> _YOUR OBJECTIVE_: Please show each line of the listing where "Senate" is present.

> _RECORDS FOR THIS TASK_:
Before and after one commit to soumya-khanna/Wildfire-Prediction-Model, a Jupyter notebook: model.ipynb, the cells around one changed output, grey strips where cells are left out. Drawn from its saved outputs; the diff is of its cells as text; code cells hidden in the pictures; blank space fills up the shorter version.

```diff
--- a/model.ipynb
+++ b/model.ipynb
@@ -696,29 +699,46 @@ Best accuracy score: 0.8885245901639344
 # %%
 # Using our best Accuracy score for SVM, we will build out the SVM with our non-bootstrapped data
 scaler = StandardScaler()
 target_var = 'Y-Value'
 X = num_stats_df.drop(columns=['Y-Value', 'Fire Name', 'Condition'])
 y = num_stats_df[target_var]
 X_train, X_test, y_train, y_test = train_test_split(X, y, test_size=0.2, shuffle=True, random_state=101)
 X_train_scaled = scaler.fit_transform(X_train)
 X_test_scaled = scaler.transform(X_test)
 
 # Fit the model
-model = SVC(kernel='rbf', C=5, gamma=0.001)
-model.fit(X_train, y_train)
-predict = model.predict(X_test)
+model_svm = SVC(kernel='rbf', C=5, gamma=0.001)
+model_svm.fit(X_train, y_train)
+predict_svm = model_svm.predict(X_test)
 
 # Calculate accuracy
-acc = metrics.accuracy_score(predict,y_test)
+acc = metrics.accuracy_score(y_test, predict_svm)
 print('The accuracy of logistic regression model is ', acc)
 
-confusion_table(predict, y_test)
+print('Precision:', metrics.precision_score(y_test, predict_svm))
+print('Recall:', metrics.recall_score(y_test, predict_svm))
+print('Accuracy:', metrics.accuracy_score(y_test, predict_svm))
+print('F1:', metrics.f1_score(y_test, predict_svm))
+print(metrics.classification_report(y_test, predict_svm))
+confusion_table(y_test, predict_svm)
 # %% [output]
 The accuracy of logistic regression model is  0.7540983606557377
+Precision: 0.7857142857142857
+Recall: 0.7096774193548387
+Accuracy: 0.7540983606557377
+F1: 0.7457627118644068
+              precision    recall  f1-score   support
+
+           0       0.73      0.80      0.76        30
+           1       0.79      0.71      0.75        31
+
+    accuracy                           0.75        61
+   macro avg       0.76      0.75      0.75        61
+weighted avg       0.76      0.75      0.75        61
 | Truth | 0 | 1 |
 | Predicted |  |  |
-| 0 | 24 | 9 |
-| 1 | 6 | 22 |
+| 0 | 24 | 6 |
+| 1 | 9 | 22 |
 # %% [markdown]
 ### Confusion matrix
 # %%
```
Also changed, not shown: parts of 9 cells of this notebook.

--

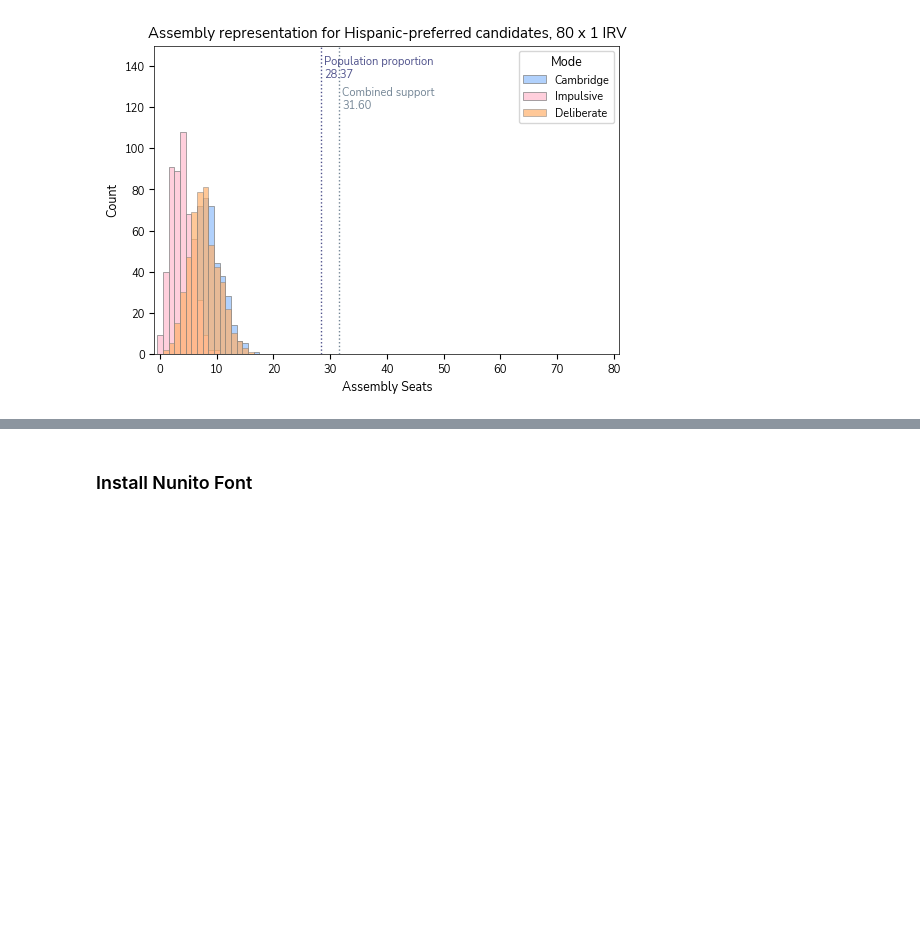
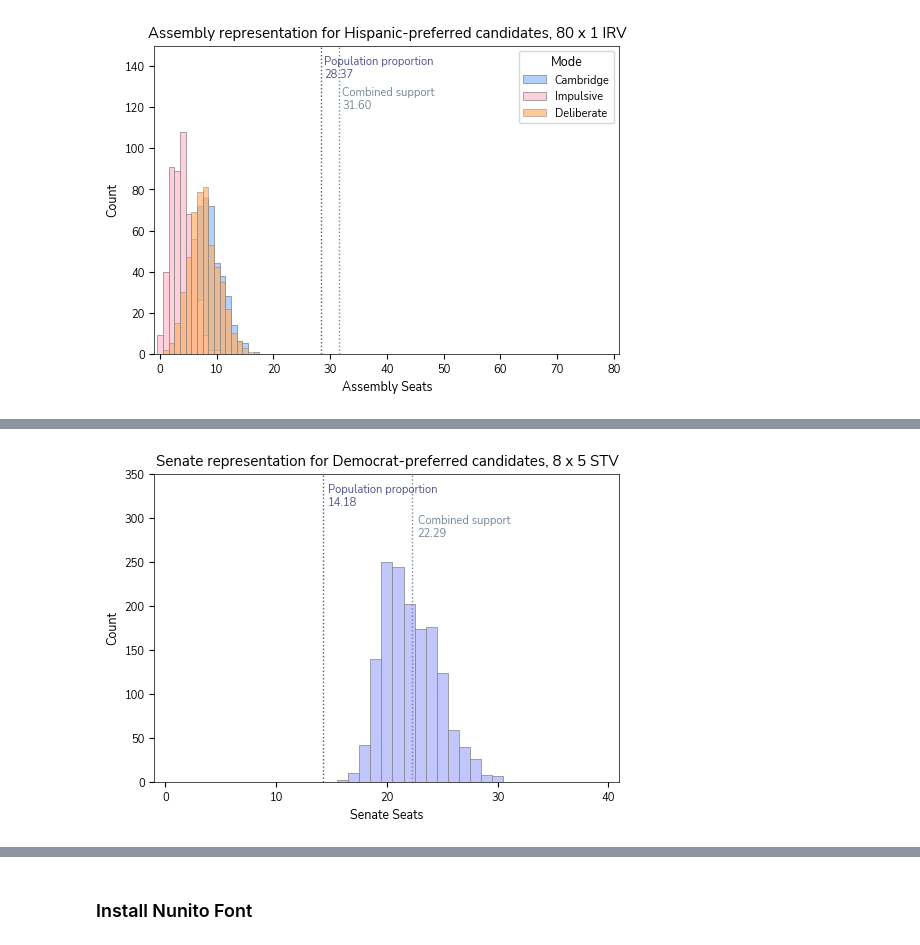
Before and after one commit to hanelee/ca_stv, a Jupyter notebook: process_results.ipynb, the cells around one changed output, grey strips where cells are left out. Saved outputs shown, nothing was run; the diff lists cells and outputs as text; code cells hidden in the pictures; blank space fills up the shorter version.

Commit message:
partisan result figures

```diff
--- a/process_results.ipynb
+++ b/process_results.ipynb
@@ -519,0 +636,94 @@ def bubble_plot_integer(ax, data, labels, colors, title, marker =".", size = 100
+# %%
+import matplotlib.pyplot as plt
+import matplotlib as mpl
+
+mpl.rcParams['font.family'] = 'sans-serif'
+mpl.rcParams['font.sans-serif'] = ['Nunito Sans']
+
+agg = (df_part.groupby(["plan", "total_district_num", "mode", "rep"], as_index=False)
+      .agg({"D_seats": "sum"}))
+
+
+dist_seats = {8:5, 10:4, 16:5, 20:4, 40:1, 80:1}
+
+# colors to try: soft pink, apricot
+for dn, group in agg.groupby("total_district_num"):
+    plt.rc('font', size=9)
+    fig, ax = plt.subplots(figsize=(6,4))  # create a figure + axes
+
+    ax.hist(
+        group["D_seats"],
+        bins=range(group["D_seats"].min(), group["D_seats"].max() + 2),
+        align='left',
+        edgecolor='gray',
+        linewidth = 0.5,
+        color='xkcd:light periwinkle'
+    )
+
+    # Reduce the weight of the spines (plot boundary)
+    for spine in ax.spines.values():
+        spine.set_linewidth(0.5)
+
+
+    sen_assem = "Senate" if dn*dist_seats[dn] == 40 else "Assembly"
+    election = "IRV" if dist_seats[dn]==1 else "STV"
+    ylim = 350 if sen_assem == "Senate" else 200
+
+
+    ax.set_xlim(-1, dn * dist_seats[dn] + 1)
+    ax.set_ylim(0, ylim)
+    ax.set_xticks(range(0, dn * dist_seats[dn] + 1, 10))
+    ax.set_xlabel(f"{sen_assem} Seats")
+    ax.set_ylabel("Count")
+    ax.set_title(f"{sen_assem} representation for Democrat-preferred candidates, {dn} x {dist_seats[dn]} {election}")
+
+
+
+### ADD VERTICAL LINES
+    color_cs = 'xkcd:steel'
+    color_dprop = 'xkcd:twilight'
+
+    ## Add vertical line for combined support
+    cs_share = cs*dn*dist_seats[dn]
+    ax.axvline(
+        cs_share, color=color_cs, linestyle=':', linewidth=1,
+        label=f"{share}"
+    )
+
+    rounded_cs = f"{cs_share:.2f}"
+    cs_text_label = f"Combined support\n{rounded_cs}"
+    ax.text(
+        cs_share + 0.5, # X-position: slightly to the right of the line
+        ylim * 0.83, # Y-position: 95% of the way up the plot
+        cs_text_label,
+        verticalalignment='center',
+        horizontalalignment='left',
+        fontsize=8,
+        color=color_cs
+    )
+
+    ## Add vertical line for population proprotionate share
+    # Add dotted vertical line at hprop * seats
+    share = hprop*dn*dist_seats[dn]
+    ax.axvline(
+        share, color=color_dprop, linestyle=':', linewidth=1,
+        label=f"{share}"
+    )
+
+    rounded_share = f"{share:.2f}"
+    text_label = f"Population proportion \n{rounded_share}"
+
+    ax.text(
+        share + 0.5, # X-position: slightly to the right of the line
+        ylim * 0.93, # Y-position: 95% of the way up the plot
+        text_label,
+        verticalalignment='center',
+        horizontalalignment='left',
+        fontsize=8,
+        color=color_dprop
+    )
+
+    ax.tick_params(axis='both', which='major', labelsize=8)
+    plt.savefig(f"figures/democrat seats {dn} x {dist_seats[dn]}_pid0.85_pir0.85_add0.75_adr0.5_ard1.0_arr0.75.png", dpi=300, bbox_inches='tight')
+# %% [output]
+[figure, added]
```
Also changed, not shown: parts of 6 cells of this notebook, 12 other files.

> _EXPECTED ANSWER_:
+    sen_assem = "Senate" if dn*dist_seats[dn] == 40 else "Assembly"
+    ylim = 350 if sen_assem == "Senate" else 200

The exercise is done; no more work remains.